[Image comparison data]
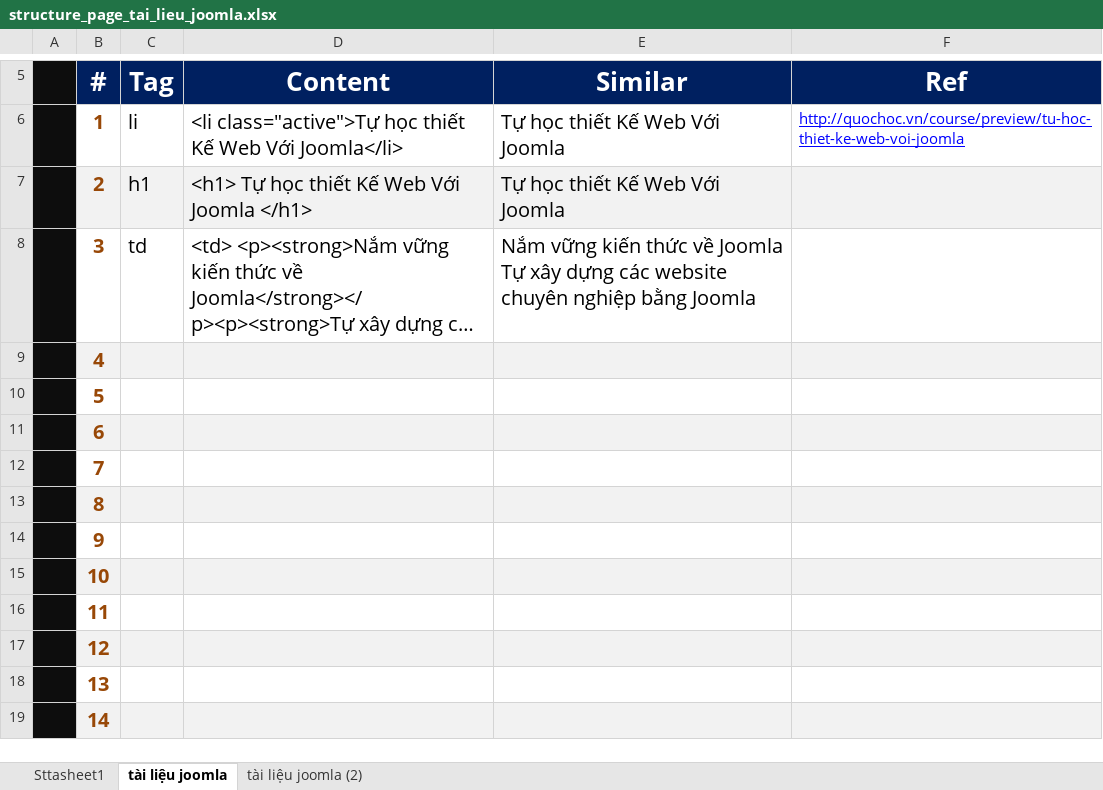
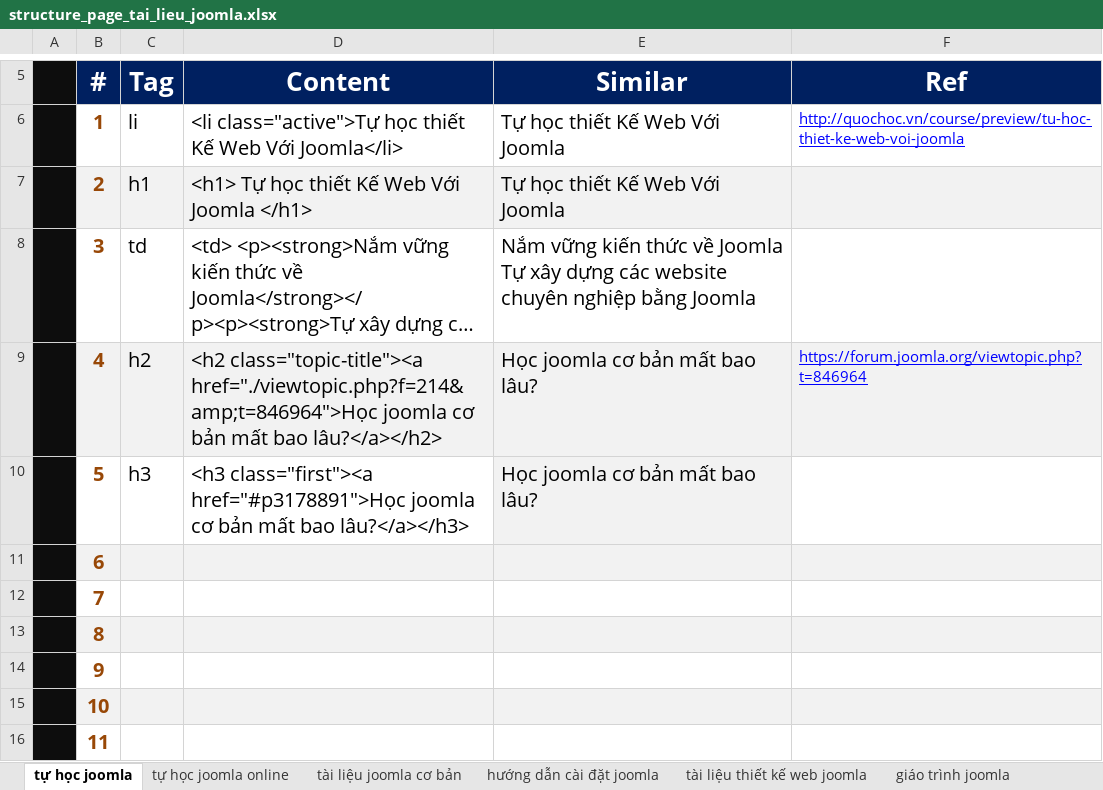
Before and after one commit to ptnhuan/fooseo, an Excel workbook: content_joomla/structure_page_tai_lieu_joomla.xlsx, sheet tự học joomla, drawn as a sheet; only a part is shown, gaps mark what is left out; the shorter side is filled out with more unchanged rows; long unchanged cells end in …; values as stored, in another font and other column widths than the file's, no borders; the diff names each change by its address in the sheet, - before the commit and + after, or states it on an @@ line.

```diff
--- a/content_joomla/structure_page_tai_lieu_joomla.xlsx (sheet tự học joomla)
+++ b/content_joomla/structure_page_tai_lieu_joomla.xlsx (sheet tự học joomla)
-sheet tab: tài liệu joomla
+sheet tab: tự học joomla
-sheet tab: tài liệu joomla (2)
+sheet tab: tự học joomla online
-sheet tab: Sttasheet1
+sheet tab: tài liệu joomla cơ bản
+sheet tab: hướng dẫn cài đặt joomla
+sheet tab: tài liệu thiết kế web joomla
+sheet tab: giáo trình joomla
-C9 (Tag): (empty)
+C9 (Tag): h2
-D9 (Content): (empty)
+D9 (Content): <h2 class="topic-title"><a href="./viewtopic.php?f=214&amp;t=846964">Học joomla cơ bản mất bao lâu?</a></h2>
-E9:E10 (Similar): (empty)
+E9:E10 (Similar): Học joomla cơ bản mất bao lâu?
-F9 (Ref): (empty)
+F9 (Ref): https://forum.joomla.org/viewtopic.php?t=846964
-C10 (Tag): (empty)
+C10 (Tag): h3
-D10 (Content): (empty)
+D10 (Content): <h3 class="first"><a href="#p3178891">Học joomla cơ bản mất bao lâu?</a></h3>
-E10 fill: none
+E10 fill: #F2F2F2
```
Also changed, not shown: sheet tự học joomla online.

Required work:
Write down how many lines in the data contain "liệu". Add nothing else.

Exercise answer:
4